As a recovering pack rat I know I shouldn’t be buying more junque. There is enough useless stuff in my house. But from time to time logic needs to go out the window.
On my desk and shelves, in my home office and in my office on Parliament Hill are some objects that have a certain amount of significance in my life but which are otherwise useless. It is not like I need more ornamentation or decorations after all. Each one though has a story attached to it, a memory and/or a person of significance. With your permission I would like to glance over my desk for the next few days and tell you some stories about what you can see there.
It’s an odd souvenir. A toy Zamboni with the logo of the Portland Pirates hockey team, a team I have never seen play.
I think it was the summer of 2010, though it may have been the previous year. We were on vacation in Maine and I had promised I would take my father to shop for antiques. I had avoided such expeditions for years, but his buddies that he used to go with had all died, and he couldn’t drive himself. He had a light fixture he wanted to take to an antique lighting shop. He was always interested in picking up something new for himself, so we planned to stop at several antiques emporiums along U.S. Route 1.
I grew up in a house filled with antiques (basically a man-made artifact more than a century old). My father liked old things, and in the early 1960s prices could be quite reasonable if you knew what you were looking for and could find it in out of the way places. When we vacationed in Maine every year he would roam the state looking for deals while the rest of the family was at the beach. He reveled in the hunt as much as in getting something he was looking for.

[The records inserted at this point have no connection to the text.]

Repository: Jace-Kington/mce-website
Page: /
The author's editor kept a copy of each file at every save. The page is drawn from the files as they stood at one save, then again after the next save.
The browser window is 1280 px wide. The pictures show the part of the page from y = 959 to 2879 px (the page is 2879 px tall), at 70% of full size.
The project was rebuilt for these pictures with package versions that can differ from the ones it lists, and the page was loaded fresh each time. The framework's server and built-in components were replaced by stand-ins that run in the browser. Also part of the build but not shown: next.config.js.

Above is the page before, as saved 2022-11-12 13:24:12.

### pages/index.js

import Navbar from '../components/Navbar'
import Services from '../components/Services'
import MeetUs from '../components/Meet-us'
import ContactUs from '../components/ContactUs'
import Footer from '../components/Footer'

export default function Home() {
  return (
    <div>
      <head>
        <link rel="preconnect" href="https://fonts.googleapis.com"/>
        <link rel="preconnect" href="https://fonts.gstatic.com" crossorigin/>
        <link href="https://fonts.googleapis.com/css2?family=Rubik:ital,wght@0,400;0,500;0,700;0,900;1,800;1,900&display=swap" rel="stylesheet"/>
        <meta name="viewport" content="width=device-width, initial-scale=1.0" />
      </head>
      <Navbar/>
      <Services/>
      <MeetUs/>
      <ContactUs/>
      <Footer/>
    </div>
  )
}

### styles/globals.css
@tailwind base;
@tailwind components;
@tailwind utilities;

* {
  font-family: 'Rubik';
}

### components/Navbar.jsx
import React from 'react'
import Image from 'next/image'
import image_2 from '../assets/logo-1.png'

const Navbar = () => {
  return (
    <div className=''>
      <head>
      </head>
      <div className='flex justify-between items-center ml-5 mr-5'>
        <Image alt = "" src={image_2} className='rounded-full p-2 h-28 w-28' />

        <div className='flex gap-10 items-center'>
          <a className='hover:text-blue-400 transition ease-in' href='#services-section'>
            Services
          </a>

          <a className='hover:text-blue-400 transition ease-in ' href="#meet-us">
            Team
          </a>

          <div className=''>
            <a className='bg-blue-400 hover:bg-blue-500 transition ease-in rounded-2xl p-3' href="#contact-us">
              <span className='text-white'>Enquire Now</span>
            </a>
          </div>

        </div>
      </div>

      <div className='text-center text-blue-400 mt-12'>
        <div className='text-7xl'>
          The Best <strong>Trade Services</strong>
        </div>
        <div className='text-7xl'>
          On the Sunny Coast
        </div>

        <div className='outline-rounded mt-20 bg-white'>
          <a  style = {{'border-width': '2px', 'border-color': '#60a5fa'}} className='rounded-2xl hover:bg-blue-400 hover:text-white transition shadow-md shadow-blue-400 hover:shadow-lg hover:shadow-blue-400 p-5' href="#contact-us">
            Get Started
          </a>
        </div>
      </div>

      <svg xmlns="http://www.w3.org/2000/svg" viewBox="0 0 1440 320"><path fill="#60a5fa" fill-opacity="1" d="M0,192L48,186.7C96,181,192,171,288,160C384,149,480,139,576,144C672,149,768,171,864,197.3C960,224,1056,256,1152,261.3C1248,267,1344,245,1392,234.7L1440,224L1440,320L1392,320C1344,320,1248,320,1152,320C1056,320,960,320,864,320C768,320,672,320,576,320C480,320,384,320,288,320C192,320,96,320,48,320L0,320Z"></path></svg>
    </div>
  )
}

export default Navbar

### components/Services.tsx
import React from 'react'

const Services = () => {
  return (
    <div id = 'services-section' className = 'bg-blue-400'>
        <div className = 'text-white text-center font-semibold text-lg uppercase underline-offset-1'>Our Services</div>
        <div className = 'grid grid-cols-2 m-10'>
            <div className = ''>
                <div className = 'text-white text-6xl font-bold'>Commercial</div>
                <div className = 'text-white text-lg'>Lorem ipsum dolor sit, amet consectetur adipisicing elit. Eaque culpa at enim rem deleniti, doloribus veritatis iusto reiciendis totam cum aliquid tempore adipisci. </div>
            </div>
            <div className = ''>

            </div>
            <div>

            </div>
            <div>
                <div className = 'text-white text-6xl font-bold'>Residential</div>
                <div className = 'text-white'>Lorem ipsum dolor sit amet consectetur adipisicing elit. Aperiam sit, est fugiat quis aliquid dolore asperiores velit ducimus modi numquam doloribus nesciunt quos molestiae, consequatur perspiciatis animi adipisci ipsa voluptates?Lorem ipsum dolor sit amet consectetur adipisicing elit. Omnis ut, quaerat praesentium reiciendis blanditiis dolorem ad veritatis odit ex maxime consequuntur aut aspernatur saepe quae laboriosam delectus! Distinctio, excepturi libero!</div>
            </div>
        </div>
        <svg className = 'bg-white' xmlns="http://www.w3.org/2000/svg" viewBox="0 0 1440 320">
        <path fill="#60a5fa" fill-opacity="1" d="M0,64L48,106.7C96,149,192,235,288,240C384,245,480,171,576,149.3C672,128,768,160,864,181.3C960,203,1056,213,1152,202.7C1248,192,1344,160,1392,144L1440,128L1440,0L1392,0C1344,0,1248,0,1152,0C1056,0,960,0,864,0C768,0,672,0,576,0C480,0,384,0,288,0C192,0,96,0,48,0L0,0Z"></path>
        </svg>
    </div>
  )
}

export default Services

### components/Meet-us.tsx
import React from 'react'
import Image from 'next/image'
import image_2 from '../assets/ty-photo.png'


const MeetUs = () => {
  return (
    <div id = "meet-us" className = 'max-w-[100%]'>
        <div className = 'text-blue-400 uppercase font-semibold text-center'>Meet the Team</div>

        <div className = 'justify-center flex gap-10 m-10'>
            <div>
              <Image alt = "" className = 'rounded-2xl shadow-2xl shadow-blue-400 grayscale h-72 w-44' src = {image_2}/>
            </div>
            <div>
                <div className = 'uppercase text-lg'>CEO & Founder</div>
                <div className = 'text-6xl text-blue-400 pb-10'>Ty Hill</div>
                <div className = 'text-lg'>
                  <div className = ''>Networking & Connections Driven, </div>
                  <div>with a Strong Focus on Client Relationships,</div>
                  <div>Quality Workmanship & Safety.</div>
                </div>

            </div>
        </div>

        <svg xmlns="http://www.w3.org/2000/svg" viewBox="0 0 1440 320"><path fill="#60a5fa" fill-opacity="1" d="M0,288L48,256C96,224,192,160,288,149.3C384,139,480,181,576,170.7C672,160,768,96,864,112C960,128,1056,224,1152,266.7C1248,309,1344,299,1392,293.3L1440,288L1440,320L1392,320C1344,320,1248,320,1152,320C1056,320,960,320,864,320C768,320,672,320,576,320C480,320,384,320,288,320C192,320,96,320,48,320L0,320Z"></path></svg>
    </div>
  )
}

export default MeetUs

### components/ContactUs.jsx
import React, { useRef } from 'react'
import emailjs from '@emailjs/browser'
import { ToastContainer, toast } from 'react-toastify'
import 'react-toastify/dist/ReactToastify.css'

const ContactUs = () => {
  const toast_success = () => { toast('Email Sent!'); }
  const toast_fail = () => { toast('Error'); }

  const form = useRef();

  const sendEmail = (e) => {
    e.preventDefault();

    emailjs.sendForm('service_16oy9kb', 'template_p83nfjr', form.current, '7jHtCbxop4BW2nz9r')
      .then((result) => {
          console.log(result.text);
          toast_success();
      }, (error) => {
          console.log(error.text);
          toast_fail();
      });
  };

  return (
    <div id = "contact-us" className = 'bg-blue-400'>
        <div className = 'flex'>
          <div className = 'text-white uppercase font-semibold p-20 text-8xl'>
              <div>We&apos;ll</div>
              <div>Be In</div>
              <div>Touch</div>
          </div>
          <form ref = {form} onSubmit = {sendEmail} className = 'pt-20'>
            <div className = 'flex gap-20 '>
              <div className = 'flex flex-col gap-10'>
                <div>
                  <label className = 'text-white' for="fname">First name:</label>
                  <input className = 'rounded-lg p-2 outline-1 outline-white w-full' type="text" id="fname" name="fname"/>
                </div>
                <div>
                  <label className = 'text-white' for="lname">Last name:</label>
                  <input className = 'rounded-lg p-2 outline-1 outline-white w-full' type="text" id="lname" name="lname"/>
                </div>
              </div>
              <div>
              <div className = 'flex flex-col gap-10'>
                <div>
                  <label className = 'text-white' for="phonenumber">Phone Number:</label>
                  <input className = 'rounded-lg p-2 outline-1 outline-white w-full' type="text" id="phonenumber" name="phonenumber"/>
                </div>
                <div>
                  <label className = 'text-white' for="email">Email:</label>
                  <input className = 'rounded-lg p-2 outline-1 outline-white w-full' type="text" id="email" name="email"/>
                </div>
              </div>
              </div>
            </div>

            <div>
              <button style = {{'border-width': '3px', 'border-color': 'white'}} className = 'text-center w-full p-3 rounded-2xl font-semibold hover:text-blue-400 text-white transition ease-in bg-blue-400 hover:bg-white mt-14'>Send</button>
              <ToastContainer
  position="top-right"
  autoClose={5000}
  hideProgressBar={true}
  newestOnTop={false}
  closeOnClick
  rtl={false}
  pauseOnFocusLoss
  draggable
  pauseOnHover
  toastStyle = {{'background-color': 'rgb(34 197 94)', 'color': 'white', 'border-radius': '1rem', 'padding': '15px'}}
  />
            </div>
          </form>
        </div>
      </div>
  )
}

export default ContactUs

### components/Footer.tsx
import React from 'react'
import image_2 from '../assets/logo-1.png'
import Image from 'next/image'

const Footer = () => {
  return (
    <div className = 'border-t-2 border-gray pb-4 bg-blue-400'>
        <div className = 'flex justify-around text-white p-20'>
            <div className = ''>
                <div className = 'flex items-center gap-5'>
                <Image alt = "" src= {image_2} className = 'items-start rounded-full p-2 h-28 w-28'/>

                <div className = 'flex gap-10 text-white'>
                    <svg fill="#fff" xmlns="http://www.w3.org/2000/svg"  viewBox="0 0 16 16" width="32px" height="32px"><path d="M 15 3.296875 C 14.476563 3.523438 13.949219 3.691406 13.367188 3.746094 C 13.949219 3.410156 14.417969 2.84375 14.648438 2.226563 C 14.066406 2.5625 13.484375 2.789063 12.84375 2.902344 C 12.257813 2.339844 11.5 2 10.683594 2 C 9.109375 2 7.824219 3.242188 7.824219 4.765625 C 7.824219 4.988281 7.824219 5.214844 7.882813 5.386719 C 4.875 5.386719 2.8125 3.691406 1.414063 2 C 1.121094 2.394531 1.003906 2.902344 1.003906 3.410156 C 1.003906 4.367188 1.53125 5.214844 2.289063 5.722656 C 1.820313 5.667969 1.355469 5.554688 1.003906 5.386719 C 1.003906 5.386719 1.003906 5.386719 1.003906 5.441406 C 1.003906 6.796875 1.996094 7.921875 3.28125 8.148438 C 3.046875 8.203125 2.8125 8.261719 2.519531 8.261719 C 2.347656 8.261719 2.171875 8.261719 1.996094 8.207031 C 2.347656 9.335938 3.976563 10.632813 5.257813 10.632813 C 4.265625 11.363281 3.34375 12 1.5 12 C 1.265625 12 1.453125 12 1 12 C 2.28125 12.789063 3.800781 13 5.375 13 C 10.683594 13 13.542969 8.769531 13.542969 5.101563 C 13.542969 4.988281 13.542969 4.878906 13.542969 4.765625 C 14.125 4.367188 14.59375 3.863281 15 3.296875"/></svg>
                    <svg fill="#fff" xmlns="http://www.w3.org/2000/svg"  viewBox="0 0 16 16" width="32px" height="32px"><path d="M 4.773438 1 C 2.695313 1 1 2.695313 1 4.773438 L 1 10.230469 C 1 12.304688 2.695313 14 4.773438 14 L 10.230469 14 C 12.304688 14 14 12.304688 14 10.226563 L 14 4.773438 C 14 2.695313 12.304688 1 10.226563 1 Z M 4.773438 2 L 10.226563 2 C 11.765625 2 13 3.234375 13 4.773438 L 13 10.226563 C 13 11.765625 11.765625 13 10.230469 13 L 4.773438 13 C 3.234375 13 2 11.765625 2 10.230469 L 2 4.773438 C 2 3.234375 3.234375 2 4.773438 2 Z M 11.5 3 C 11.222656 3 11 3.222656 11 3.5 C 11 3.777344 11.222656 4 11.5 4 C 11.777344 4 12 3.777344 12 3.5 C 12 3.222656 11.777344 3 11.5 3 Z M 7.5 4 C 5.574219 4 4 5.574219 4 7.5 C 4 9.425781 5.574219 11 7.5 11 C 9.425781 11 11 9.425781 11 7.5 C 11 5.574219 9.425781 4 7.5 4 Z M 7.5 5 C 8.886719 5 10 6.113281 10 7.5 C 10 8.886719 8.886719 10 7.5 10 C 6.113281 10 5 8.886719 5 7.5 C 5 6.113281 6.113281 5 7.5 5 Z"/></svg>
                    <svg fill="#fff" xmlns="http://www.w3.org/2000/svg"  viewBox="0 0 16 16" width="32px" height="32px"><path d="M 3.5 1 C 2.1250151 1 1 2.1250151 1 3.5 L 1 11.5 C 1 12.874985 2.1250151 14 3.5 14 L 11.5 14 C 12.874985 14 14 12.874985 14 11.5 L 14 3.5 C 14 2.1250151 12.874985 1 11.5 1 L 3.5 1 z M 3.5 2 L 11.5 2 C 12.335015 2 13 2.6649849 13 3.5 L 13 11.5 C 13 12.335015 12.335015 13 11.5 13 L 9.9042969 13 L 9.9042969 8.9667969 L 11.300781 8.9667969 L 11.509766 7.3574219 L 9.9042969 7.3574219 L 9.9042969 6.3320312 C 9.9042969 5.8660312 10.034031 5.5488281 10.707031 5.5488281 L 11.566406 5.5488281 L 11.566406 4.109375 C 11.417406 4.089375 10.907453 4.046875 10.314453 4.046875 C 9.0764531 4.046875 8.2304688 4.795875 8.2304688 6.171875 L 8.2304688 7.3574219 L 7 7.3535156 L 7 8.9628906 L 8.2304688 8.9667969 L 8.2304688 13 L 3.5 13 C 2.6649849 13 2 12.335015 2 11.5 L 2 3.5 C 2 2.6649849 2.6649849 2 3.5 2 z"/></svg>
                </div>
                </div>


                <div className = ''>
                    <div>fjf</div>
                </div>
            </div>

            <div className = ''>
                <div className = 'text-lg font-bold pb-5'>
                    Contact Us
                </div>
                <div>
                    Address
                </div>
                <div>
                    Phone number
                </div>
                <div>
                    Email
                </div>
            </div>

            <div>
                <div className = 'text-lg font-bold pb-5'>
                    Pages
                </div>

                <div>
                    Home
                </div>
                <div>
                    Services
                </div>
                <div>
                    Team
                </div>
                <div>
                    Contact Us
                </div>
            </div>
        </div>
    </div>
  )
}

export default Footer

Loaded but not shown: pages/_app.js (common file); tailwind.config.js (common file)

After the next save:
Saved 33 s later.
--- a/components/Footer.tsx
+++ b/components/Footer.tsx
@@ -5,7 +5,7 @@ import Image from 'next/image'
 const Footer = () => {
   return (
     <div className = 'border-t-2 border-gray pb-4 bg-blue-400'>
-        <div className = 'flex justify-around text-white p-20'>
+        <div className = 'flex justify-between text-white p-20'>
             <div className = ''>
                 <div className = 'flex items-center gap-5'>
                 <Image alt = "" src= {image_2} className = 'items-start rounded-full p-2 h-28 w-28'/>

The Zamboni I picked up in 2010 is definitely not an antique. From time to time on our drive we would stop in to various flea market locations to see if there was anything of interest (true antique shops stopped having deals about 25 years ago, maybe a bit longer). It was in one of those I found the Zamboni.
It was an impulse purchase. We had been out all day, and bought nothing. I had marveled at the prices of items that were definitely not antique. I had been tempted by an old gas pump (where would I put that!!!???) and a vintage telephone, but I do have some restraint.
Restraint wasn’t necessary when I saw the unused Boston Red Sox World Series tickets from 2004. The asking price? $400. I think that’s more than they cost if you were actually going to the game. I doubt anyone ponied up the cash for those, but you never know. The Red Sox are a religion in New England.
But I felt I should by something, and the Zamboni was, if I remember correctly four dollars. I thought it would make a nice souvenir.
And it does. I don’t have my father’s love for old things, despite a fair number of inherited antiques in our house. As a child I hated being dragged out on antique hunting expeditions. It was so nice when I was old enough to stay home alone. I didn’t understand that it was the journey that was important, not the destination.
That was the last time my father went on that sort of expedition. I don’t know if he thought it was a successful trip (he didn’t buy anything), but I’m glad I made the time and gave up the day on the beach. It was his last trip to Maine; I won’t get another chance.